Thanks to its "hammer effect", a new guide wire could help in the revascularization of coronary arteries
Calcium that builds and blocks the arteries of the heart is the sworn enemy of interventional cardiologists (doctors specialized in the treatment of cardiovascular disease through catheter-based procedures). In fact, the level of calcification has a direct influence on the success rate, length and risk of complications of the nonsurgical procedure to clear completely blocked arteries, better known as a chronic total occlusion (CTO) angioplasty. However, a guide wire being tested for the first time at the McGill University Health Centre (MUHC) could help practitioners overcome the technical challenges of this procedure, making it the not only faster and easier, but also safer for the patient. The new device could lower the risk of complications and the need for open heart surgery (bypass surgery).

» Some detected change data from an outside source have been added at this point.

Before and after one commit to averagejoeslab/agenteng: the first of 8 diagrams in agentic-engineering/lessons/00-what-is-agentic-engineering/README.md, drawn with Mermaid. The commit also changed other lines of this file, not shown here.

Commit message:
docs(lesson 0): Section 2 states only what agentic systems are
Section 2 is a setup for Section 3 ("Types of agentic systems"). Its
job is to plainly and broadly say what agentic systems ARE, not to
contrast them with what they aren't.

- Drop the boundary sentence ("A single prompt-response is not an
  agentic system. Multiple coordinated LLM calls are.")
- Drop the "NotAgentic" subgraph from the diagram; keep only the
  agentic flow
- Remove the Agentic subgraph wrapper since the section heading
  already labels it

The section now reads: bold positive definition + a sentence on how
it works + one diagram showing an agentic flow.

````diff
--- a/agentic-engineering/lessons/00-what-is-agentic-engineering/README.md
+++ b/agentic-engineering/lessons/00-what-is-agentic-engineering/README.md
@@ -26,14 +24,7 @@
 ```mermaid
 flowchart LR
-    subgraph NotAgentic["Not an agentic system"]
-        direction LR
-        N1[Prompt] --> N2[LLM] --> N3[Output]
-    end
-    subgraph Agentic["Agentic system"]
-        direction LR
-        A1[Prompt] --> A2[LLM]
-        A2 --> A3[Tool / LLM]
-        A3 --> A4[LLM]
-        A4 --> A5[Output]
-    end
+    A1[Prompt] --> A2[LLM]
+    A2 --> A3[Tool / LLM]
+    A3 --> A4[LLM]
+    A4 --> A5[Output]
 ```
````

"This wire could mean the difference between the success and failure of a CTO angioplasty because it will be able to break through areas where other guides fail to penetrate. It will clear the way and allow us to treat the diseased artery," says Dr. Stéphane Rinfret, chief of Interventional Cardiology at the MUHC and a physician specialized in complex angioplasties.